* [RECORDS SHOWN]
=== Begin Enclosure ===

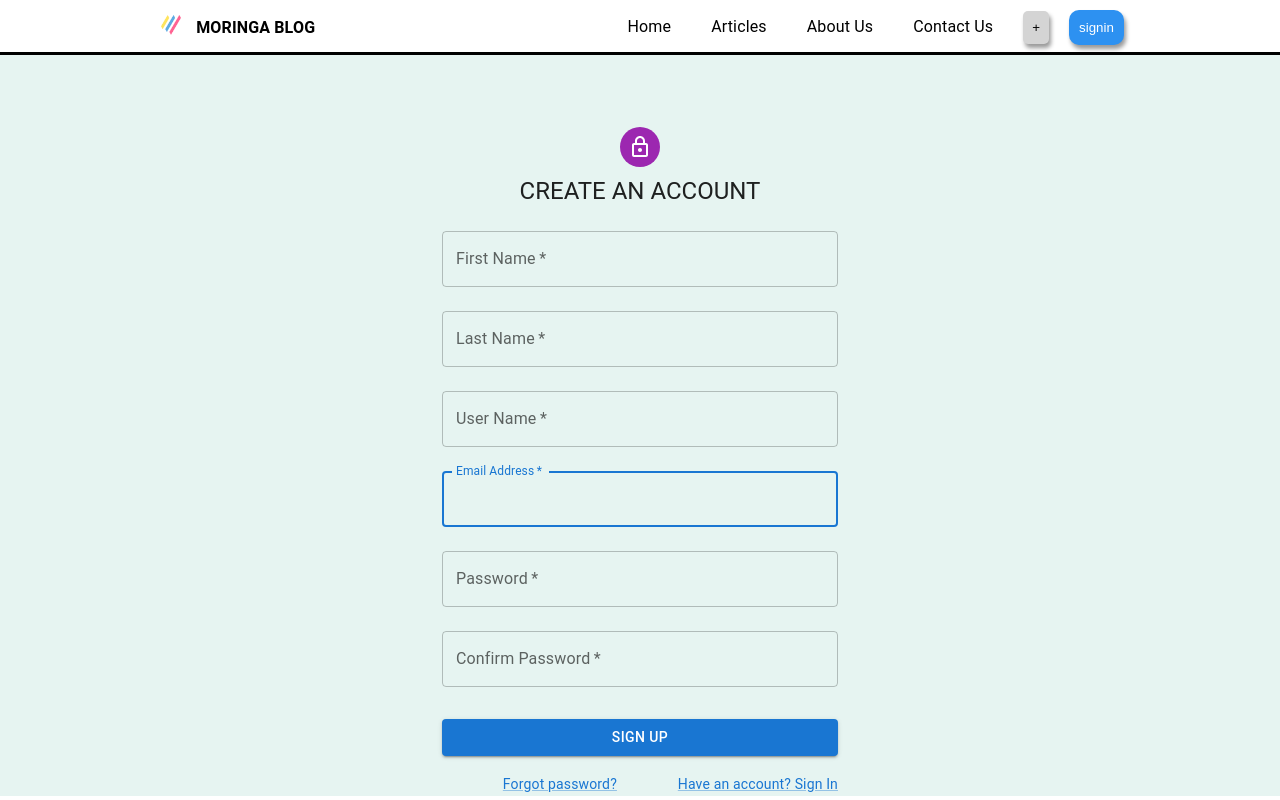
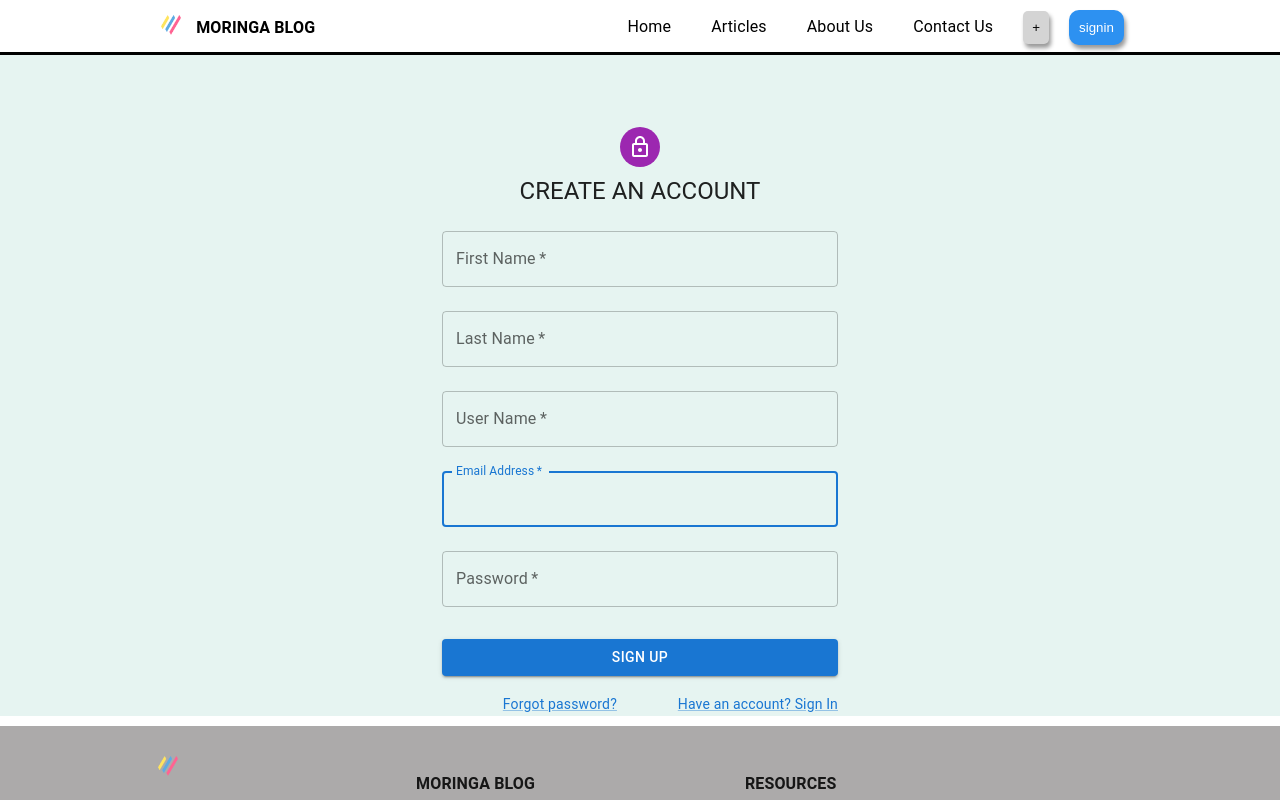
Before and after one commit to Mjomba60/Moringa-Blog-front-end, a React (Create React App) app: page /signup in a window 1280 px wide. Shown: the top 800 px of the page. Built offline with nearby package versions, Linux system fonts and the light colour scheme.

Commit message:
Corrected sign up and sign in routes

```diff
--- a/src/api/api.js
+++ b/src/api/api.js
@@ -3,8 +3,8 @@ import axiosFetch from "../Axios"
 
 export const RegisterUser = (userData, setData, setError) => {
   axiosFetch()
-    // .post("/users", userData)
-    .post("/signup", userData)
+    .post("/users", userData)
+    // .post("/signup", userData)
     .then((response) => {
       console.log(response)
       setData(response)
--- a/src/components/pages/SignUp.js
+++ b/src/components/pages/SignUp.js
@@ -151,18 +151,6 @@ export default function SignUp() {
               onChange={onchange}
               value={form.password || ""}
             />
-            <TextField
-              margin="normal"
-              required
-              fullWidth
-              name="confirm_password"
-              label="Confirm Password"
-              type="confirm_password"
-              id="confirm_password"
-              autoComplete="current-password"
-              onChange={onchange}
-              value={form.password || ""}
-            />
 
             <Button
               type="submit"
```
Also changed, not shown: 1 other file (tests, documents, lock files or other folders).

=== End Enclosure ===

* [WHAT THE EXERCISE ASKS] Print the material in full and exactly; the pictures must not be printed.

* [TASK OUTPUT]
Before and after one commit to Mjomba60/Moringa-Blog-front-end, a React (Create React App) app: page /signup in a window 1280 px wide. Shown: the top 800 px of the page. Built offline with nearby package versions, Linux system fonts and the light colour scheme.

Commit message:
Corrected sign up and sign in routes

```diff
--- a/src/api/api.js
+++ b/src/api/api.js
@@ -3,8 +3,8 @@ import axiosFetch from "../Axios"
 
 export const RegisterUser = (userData, setData, setError) => {
   axiosFetch()
-    // .post("/users", userData)
-    .post("/signup", userData)
+    .post("/users", userData)
+    // .post("/signup", userData)
     .then((response) => {
       console.log(response)
       setData(response)
--- a/src/components/pages/SignUp.js
+++ b/src/components/pages/SignUp.js
@@ -151,18 +151,6 @@ export default function SignUp() {
               onChange={onchange}
               value={form.password || ""}
             />
-            <TextField
-              margin="normal"
-              required
-              fullWidth
-              name="confirm_password"
-              label="Confirm Password"
-              type="confirm_password"
-              id="confirm_password"
-              autoComplete="current-password"
-              onChange={onchange}
-              value={form.password || ""}
-            />
 
             <Button
               type="submit"
```
Also changed, not shown: 1 other file (tests, documents, lock files or other folders).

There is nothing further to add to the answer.